According to Emanuele di Saverio, a tech leader is primarily a leader and then a technician. His goal is to work as a collector of the team’s ideas, with the aim of creating a common consensus. If a technical team does not work towards a unanimous direction, problems will surely arise. The leadership exercised must not be homogeneous, each subject and every event need different positions. For this reason, Emanuele spoke of “situational leadership“, i.e. the particular ability allowing to overcome impediments as soon as possible.
Obviously, to be a situational leader you need to be very flexible, knowing a little bit about everything. Being T-shaped, as it’s fashionable to say today. How can Emanuele always stay updated on the different code languages, on the different problems of his team? His answer was that he takes bugs.
Trying to fix bugs allows you to get into problems, to approach problems by following best practices that are functional to achieving the goal.
Another quality that the tech leader must have is project management. A good leader must know how to delegate, how to plan, how to manage the history points and check points of his team, to allocate resources efficiently.
Rossella de Gaetano, IBM’s tech leader, was in complete agreement with Emanuele and followed, bringing experience of a structured company like IBM.
According to Rossella, a tech leader must be a good communicator. They must encourage interaction within the team and interact with each member. It must be the spokesperson for directives from the top and problems from below. S/he must also know how to impose him/herself when necessary, even if this is as little as possible:
“Leadership is not acquired with a position, it is recognized by the team”
Rossella continued to list the requirements of a good tech leader, who must be curious, able to manage time and carve out a personal space to analyse the evolutionary paths of technology. Being always be up-to-date is a must.
The tech leader must know how to ask for help, both from his/her subordinates and from his/her peers and superiors. They must be flexible to apply Extreme Agile models. Rossella also underlined the importance of knowing how to deal with problems. As a good training option, she suggested again to tackling the bugs, which is a good way to learn new things.
Experimentation is important but does not only mean changing paradigms, it also means making the same paradigms more efficient.
“Experimentation is at least in one sprint every three, otherwise the developers will fall out of love with their work,” continued Rossella. She explained the importance of it, and how she schedule meetings just to study new ways and new processes to achieve the goals. Meeting just to experiment.
As a final remarks, it is worth reporting Emanuele’s point of view, who remained more generalist. Based on his experience, the relationship between experimentation and pragmatism depends heavily on the technology on which we operate.
Despite the different cut of the panel, many attendees enjoyed it, saying they learned a lot. The developer’s work, whatever you think of it, is team work subject to difficult relational dynamics.

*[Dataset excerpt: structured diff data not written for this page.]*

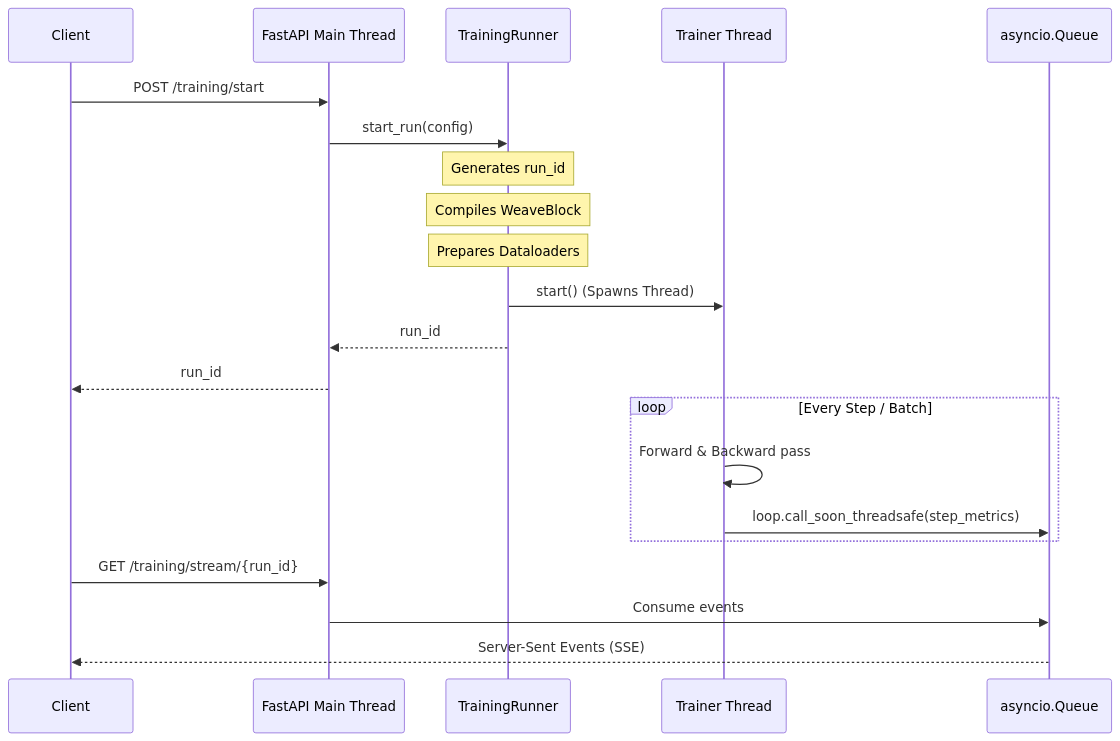
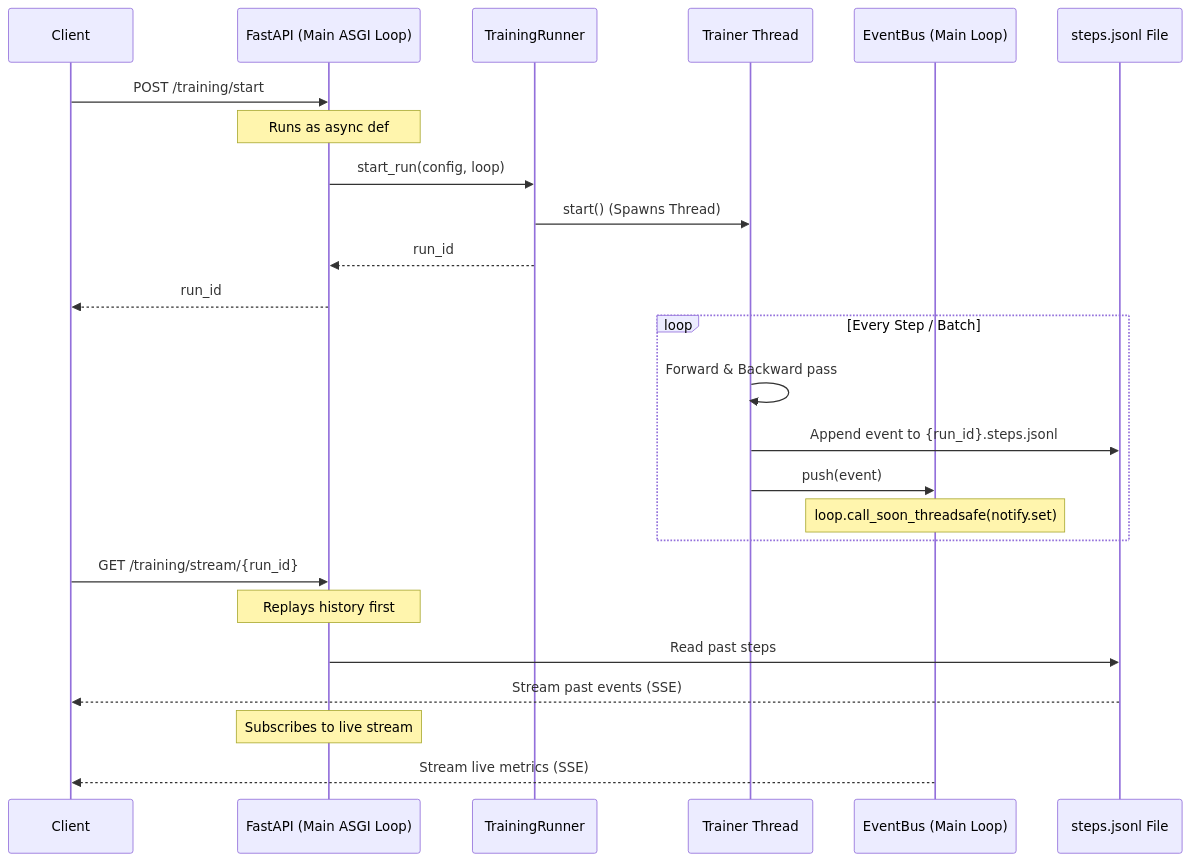
One commit to AhmedDawoud3/Weave changed the diagram in engine/docs/training/trainer.md. Above: the diagram before and after it, drawn with Mermaid. The commit also changed other lines of this file and 1 other file, not shown here.

Commit message:
docs: update training persistence to use JSONL for step metrics and document crash recovery and exception capture processes.

````diff
--- a/engine/docs/training/trainer.md
+++ b/engine/docs/training/trainer.md
@@ -7,26 +7,30 @@
 ```mermaid
 sequenceDiagram
     participant Client
-    participant API as FastAPI Main Thread
+    participant API as FastAPI (Main ASGI Loop)
     participant Runner as TrainingRunner
     participant Trainer as Trainer Thread
-    participant Queue as asyncio.Queue
+    participant Bus as EventBus (Main Loop)
+    participant Disk as steps.jsonl File
 
     Client->>API: POST /training/start
-    API->>Runner: start_run(config)
-    Note over Runner: Generates run_id
-    Note over Runner: Compiles WeaveBlock
-    Note over Runner: Prepares Dataloaders
+    Note over API: Runs as async def
+    API->>Runner: start_run(config, loop)
     Runner->>Trainer: start() (Spawns Thread)
     Runner-->>API: run_id
     API-->>Client: run_id
 
     loop Every Step / Batch
         Trainer->>Trainer: Forward & Backward pass
-        Trainer->>Queue: loop.call_soon_threadsafe(step_metrics)
+        Trainer->>Disk: Append event to {run_id}.steps.jsonl
+        Trainer->>Bus: push(event)
+        Note over Bus: loop.call_soon_threadsafe(notify.set)
     end
 
     Client->>API: GET /training/stream/{run_id}
-    API->>Queue: Consume events
-    Queue-->>Client: Server-Sent Events (SSE)
+    Note over API: Replays history first
+    API->>Disk: Read past steps
+    Disk-->>Client: Stream past events (SSE)
+    Note over API: Subscribes to live stream
+    Bus-->>Client: Stream live metrics (SSE)
 ```
````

If the team does not work well together, it is always difficult to deliver a good product or project. The tech leader, advocating both managerial and managerial skills as well as technical skills, is a useful figure for team management.